#### Supplied information

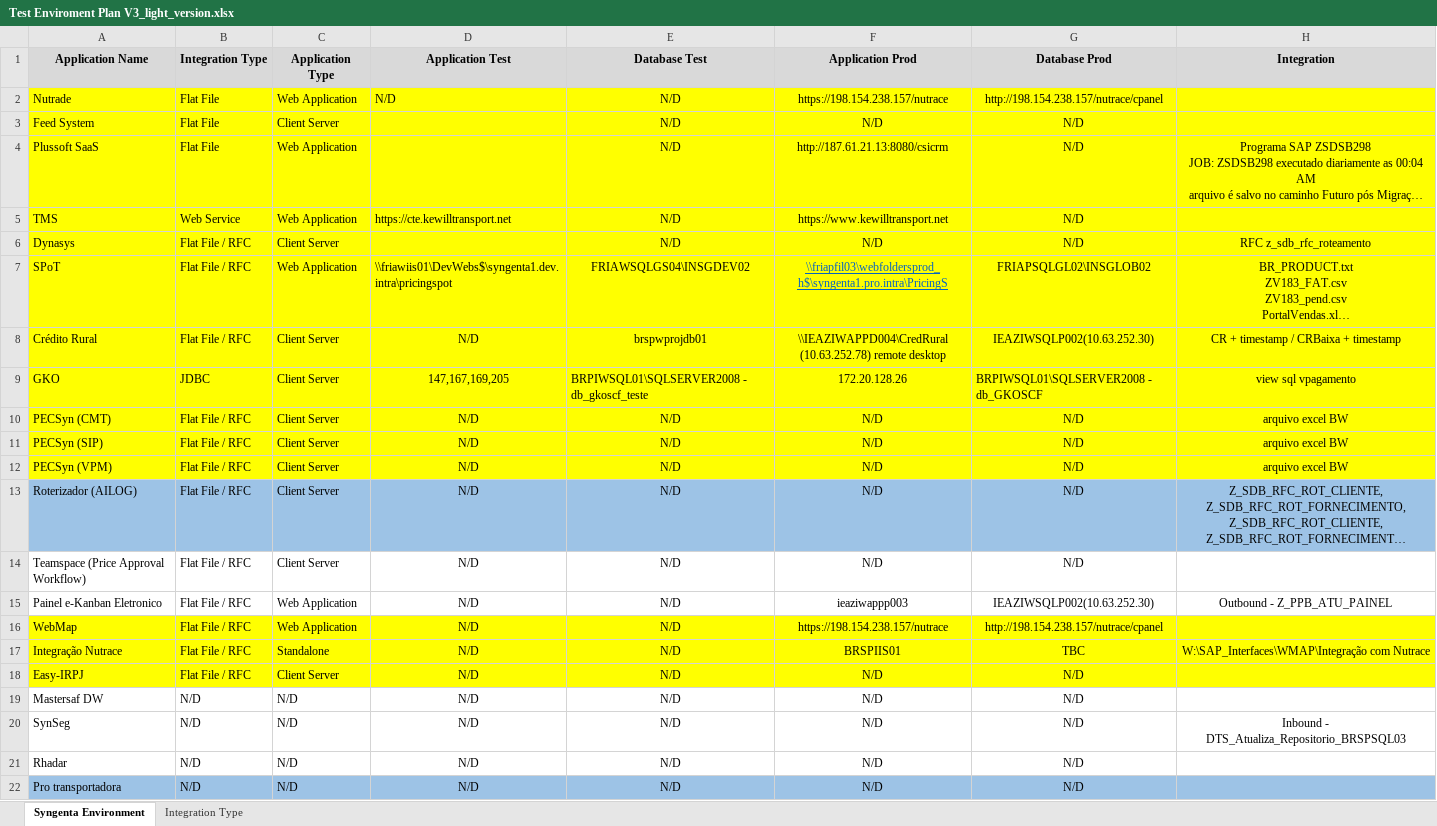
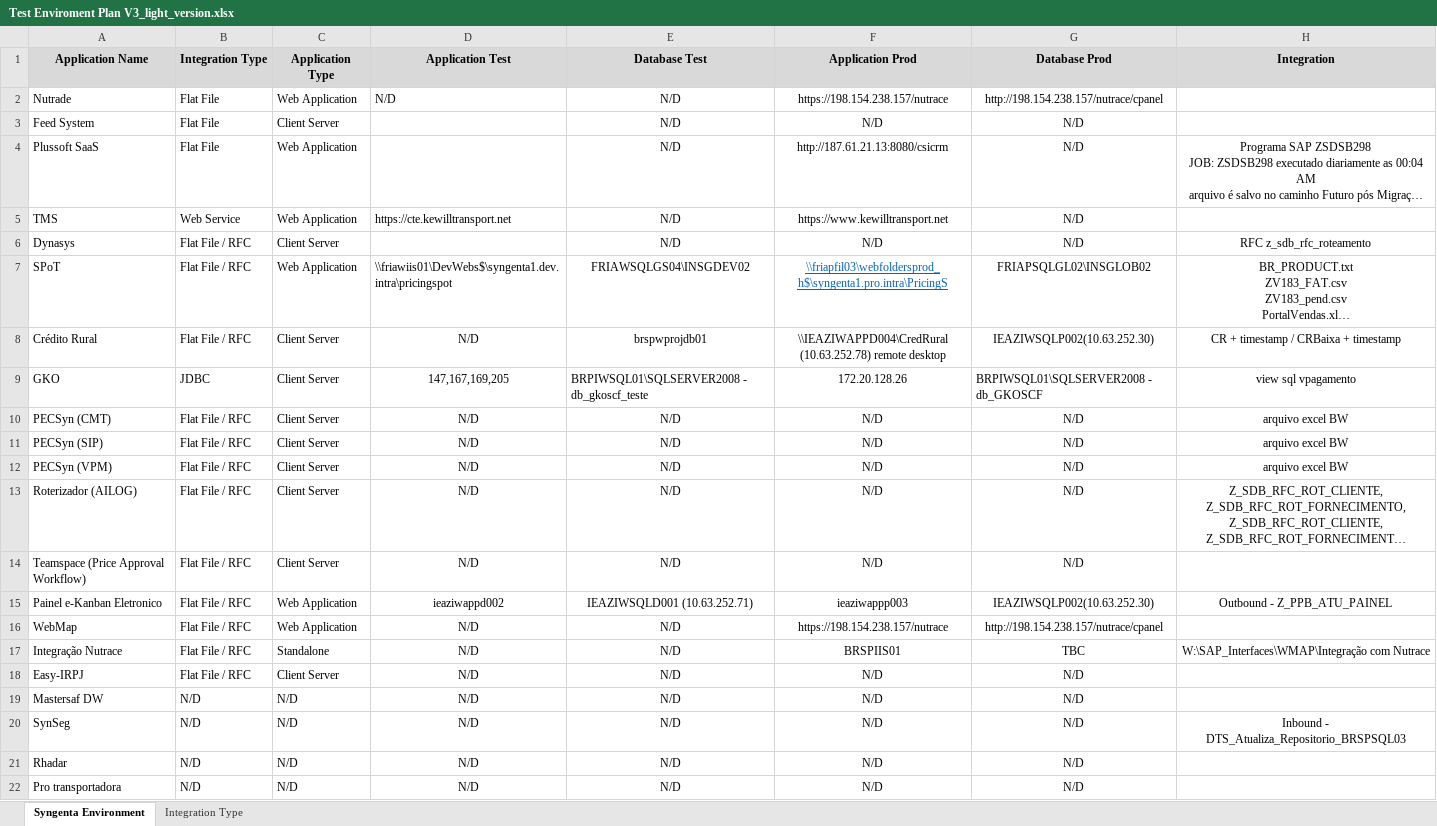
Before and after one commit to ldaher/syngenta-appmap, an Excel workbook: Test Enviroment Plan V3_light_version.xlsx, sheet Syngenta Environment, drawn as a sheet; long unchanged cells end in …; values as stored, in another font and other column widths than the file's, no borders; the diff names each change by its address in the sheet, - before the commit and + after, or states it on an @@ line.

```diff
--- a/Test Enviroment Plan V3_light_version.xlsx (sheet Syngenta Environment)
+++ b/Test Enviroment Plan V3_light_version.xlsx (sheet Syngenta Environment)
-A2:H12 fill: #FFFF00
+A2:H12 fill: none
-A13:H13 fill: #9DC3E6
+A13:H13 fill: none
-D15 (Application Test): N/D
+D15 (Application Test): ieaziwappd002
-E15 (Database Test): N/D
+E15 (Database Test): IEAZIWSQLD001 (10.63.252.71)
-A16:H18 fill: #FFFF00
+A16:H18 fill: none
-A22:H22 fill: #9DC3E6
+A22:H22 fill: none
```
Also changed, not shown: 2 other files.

########

(What to produce): Tally the lines of the listing that include "Test". Reply with nothing but the count.

(Answer to this problem): 7